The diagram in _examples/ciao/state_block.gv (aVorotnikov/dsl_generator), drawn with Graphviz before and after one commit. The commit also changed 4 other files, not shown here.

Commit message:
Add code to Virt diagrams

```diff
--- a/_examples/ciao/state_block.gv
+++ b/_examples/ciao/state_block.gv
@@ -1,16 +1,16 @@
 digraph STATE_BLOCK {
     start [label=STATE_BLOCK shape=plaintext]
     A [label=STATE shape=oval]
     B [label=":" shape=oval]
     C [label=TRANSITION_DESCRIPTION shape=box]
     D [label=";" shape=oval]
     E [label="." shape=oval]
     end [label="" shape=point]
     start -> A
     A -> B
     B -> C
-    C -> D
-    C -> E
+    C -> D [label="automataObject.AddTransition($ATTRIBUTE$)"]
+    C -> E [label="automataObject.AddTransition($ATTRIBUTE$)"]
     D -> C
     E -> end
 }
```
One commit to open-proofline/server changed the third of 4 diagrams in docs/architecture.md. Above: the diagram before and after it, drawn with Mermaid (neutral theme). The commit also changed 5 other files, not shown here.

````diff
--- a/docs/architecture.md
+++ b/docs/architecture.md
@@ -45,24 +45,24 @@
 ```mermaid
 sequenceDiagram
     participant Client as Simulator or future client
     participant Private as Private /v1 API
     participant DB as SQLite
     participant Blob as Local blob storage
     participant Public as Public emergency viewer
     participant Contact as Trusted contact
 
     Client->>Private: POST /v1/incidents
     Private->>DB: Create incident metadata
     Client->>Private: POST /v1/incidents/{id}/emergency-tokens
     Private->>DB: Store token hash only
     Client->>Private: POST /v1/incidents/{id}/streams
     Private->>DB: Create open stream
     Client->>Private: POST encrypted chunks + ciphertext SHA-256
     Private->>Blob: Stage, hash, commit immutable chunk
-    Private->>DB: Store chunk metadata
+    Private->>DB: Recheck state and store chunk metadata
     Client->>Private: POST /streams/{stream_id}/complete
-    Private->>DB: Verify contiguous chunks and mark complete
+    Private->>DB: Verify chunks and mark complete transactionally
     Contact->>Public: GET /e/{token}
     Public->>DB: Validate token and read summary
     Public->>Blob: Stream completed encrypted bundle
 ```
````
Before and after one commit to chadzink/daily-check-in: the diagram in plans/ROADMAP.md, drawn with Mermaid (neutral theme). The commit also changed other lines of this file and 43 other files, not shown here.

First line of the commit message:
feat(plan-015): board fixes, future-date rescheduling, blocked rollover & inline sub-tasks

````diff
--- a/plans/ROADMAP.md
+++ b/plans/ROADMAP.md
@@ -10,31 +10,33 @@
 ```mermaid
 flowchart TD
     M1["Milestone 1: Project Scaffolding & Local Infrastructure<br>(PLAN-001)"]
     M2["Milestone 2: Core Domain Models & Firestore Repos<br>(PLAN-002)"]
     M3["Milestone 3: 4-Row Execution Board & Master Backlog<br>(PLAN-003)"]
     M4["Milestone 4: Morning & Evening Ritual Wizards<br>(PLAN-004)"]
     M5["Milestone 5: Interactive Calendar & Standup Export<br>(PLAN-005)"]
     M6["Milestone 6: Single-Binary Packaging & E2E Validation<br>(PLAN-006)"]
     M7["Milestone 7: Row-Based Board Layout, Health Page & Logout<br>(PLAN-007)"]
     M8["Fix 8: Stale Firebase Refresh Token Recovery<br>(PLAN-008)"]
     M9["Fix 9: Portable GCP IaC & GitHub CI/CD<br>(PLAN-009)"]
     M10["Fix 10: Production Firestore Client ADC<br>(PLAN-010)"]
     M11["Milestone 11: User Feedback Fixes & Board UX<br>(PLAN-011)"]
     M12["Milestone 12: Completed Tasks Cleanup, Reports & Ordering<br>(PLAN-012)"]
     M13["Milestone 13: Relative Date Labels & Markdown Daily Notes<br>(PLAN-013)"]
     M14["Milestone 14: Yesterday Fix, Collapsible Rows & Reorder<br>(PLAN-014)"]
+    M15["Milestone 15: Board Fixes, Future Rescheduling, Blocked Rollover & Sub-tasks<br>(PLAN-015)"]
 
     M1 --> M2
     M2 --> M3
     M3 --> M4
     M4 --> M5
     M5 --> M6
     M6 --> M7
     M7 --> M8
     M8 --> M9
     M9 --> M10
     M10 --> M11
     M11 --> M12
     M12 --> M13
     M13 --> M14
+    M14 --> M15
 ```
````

Exercise prompt -> Extract every line above exactly as it stands.

Task response ->
The diagram in _examples/ciao/state_block.gv (aVorotnikov/dsl_generator), drawn with Graphviz before and after one commit. The commit also changed 4 other files, not shown here.

Commit message:
Add code to Virt diagrams

```diff
--- a/_examples/ciao/state_block.gv
+++ b/_examples/ciao/state_block.gv
@@ -1,16 +1,16 @@
 digraph STATE_BLOCK {
     start [label=STATE_BLOCK shape=plaintext]
     A [label=STATE shape=oval]
     B [label=":" shape=oval]
     C [label=TRANSITION_DESCRIPTION shape=box]
     D [label=";" shape=oval]
     E [label="." shape=oval]
     end [label="" shape=point]
     start -> A
     A -> B
     B -> C
-    C -> D
-    C -> E
+    C -> D [label="automataObject.AddTransition($ATTRIBUTE$)"]
+    C -> E [label="automataObject.AddTransition($ATTRIBUTE$)"]
     D -> C
     E -> end
 }
```
One commit to open-proofline/server changed the third of 4 diagrams in docs/architecture.md. Above: the diagram before and after it, drawn with Mermaid (neutral theme). The commit also changed 5 other files, not shown here.

````diff
--- a/docs/architecture.md
+++ b/docs/architecture.md
@@ -45,24 +45,24 @@
 ```mermaid
 sequenceDiagram
     participant Client as Simulator or future client
     participant Private as Private /v1 API
     participant DB as SQLite
     participant Blob as Local blob storage
     participant Public as Public emergency viewer
     participant Contact as Trusted contact
 
     Client->>Private: POST /v1/incidents
     Private->>DB: Create incident metadata
     Client->>Private: POST /v1/incidents/{id}/emergency-tokens
     Private->>DB: Store token hash only
     Client->>Private: POST /v1/incidents/{id}/streams
     Private->>DB: Create open stream
     Client->>Private: POST encrypted chunks + ciphertext SHA-256
     Private->>Blob: Stage, hash, commit immutable chunk
-    Private->>DB: Store chunk metadata
+    Private->>DB: Recheck state and store chunk metadata
     Client->>Private: POST /streams/{stream_id}/complete
-    Private->>DB: Verify contiguous chunks and mark complete
+    Private->>DB: Verify chunks and mark complete transactionally
     Contact->>Public: GET /e/{token}
     Public->>DB: Validate token and read summary
     Public->>Blob: Stream completed encrypted bundle
 ```
````
Before and after one commit to chadzink/daily-check-in: the diagram in plans/ROADMAP.md, drawn with Mermaid (neutral theme). The commit also changed other lines of this file and 43 other files, not shown here.

First line of the commit message:
feat(plan-015): board fixes, future-date rescheduling, blocked rollover & inline sub-tasks

````diff
--- a/plans/ROADMAP.md
+++ b/plans/ROADMAP.md
@@ -10,31 +10,33 @@
 ```mermaid
 flowchart TD
     M1["Milestone 1: Project Scaffolding & Local Infrastructure<br>(PLAN-001)"]
     M2["Milestone 2: Core Domain Models & Firestore Repos<br>(PLAN-002)"]
     M3["Milestone 3: 4-Row Execution Board & Master Backlog<br>(PLAN-003)"]
     M4["Milestone 4: Morning & Evening Ritual Wizards<br>(PLAN-004)"]
     M5["Milestone 5: Interactive Calendar & Standup Export<br>(PLAN-005)"]
     M6["Milestone 6: Single-Binary Packaging & E2E Validation<br>(PLAN-006)"]
     M7["Milestone 7: Row-Based Board Layout, Health Page & Logout<br>(PLAN-007)"]
     M8["Fix 8: Stale Firebase Refresh Token Recovery<br>(PLAN-008)"]
     M9["Fix 9: Portable GCP IaC & GitHub CI/CD<br>(PLAN-009)"]
     M10["Fix 10: Production Firestore Client ADC<br>(PLAN-010)"]
     M11["Milestone 11: User Feedback Fixes & Board UX<br>(PLAN-011)"]
     M12["Milestone 12: Completed Tasks Cleanup, Reports & Ordering<br>(PLAN-012)"]
     M13["Milestone 13: Relative Date Labels & Markdown Daily Notes<br>(PLAN-013)"]
     M14["Milestone 14: Yesterday Fix, Collapsible Rows & Reorder<br>(PLAN-014)"]
+    M15["Milestone 15: Board Fixes, Future Rescheduling, Blocked Rollover & Sub-tasks<br>(PLAN-015)"]
 
     M1 --> M2
     M2 --> M3
     M3 --> M4
     M4 --> M5
     M5 --> M6
     M6 --> M7
     M7 --> M8
     M8 --> M9
     M9 --> M10
     M10 --> M11
     M11 --> M12
     M12 --> M13
     M13 --> M14
+    M14 --> M15
 ```
````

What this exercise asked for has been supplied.